It's just my opinion, but I think the tambours are a pain in the neck. I kept most of mine because they were in tact, but the kitchen area in my 72 Overlander had them all busted up, so I tore them out. I will be replacing them with a more conventional door made of 1/4" lightweight luan ply covered with vertical grade white laminate. Much easier to keep clean. Tambour is a dust collector.
I know most people are trying to restore their trailers to the original look, but I have decided to modernize mine. Instead of all the dark woods and funky fabrics, I have painted the entire interior white, and am accenting all of the cabinetry with an aluminum look. Kind of high-tech. I will be adding color to the couch, carpets and window treatments and using a nice berber carpeting and maple wood flooring. I've redesigned the entire front layout of my trailer. New couch area, countertop with entertainment center, and pullout added storage space. I'll be posting updated pictures soon.
I say try something new for that shelf, unless of course you are trying to maintain the original look. There are many places to purchase the tambour if you so desire. Tambour is also easy to make. It is just a series of thin strips glued to a fabric. Pretty simple, but time consuming to make. Easier to buy of course!
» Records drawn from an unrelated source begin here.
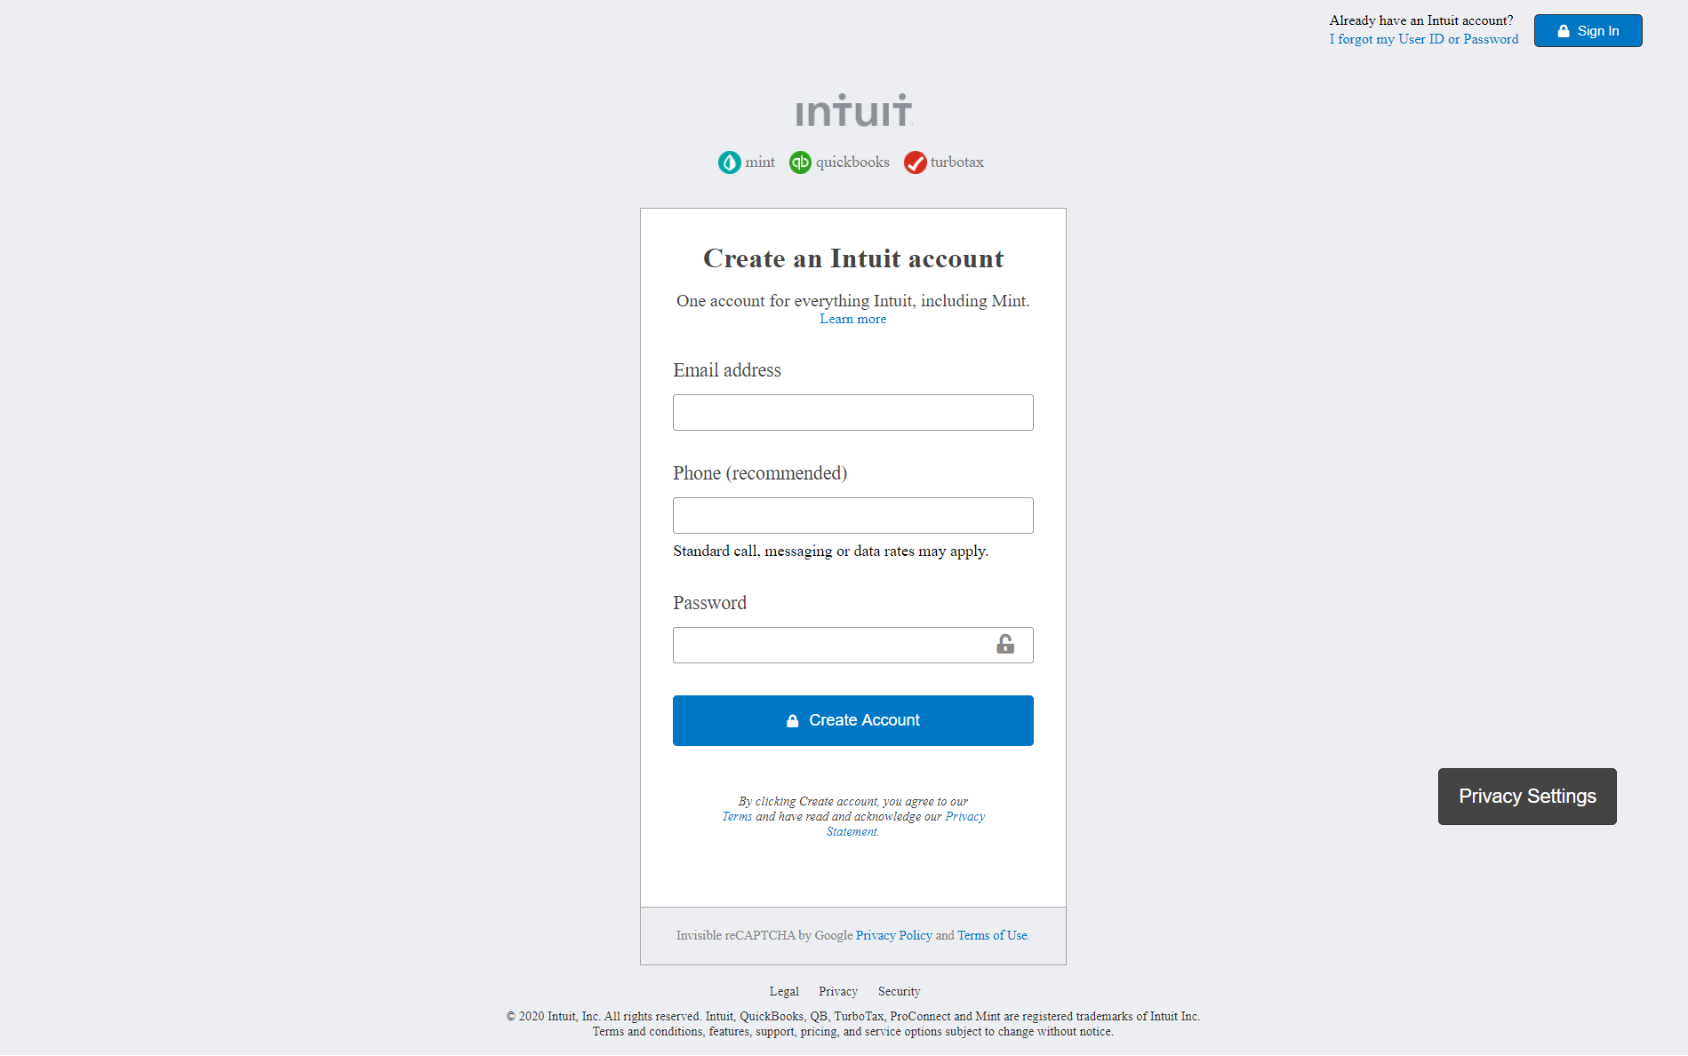
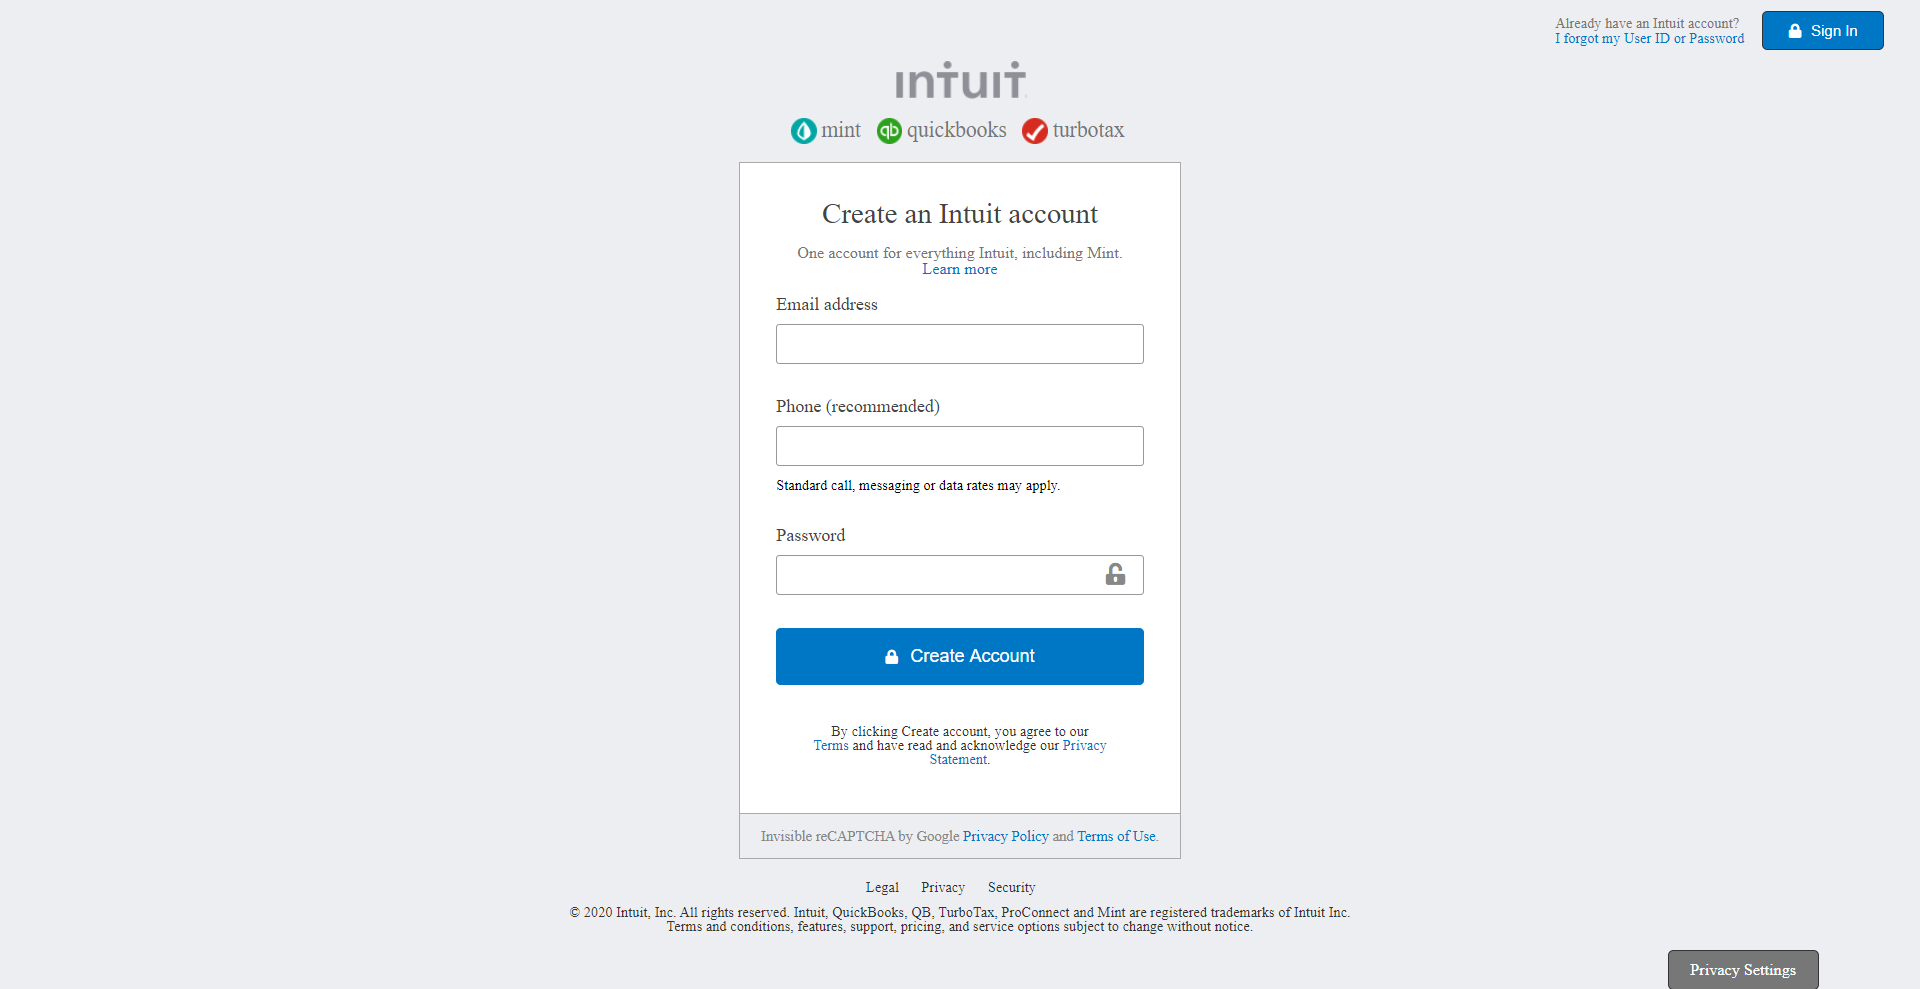
Changed the screenshoot image and updated the Live link in the README.md file

diff --git a/README.md b/README.md
@@ -1,5 +1,6 @@
 # Mint.com Signup Clone
-> This project consists of building an HTML document that matches the appearance of mint.com’s signup page. It was developed as a requirement for Microverse HTML and CSS course. 
+
+> This project consists of building an HTML document that matches the appearance of mint.com’s signup page. It was developed as a requirement for Microverse HTML and CSS course.
 
 ![screenshot](./images/app_screenshot.png)
 
@@ -13,23 +14,22 @@ In this project, we made use of DRY (Do Not Repeat Yourself) principles to make 
 
 ## Live Demo
 
-[Live Demo Link](https://rawcdn.githack.com/temesghentekeste/mint.com-signup-clone/dc30cc664c11709bbfbcaedacd6a112ac30d7d14/index.html)
-
+[Live Demo Link](https://rawcdn.githack.com/temesghentekeste/mint.com-signup-clone/dab32ee1d8b173129184074d121f155a57a7fcff/index.html)
 
 ## Getting Started
 
 **Click on the link above in order to see the Live Demo of the front end project.**
 
-
 To get a local copy up and running follow these simple example steps.
 
 ### Prerequisites
- - Web Browser
- - Text Editor
+
+- Web Browser
+- Text Editor
 
 ### Setup
- - Download repository files
 
+- Download repository files
 
 ## Authors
Good luck with whatever choice you come up with.
Totally addicted to Airstreams!
1972 27' Overlander
1992 GMC Suburban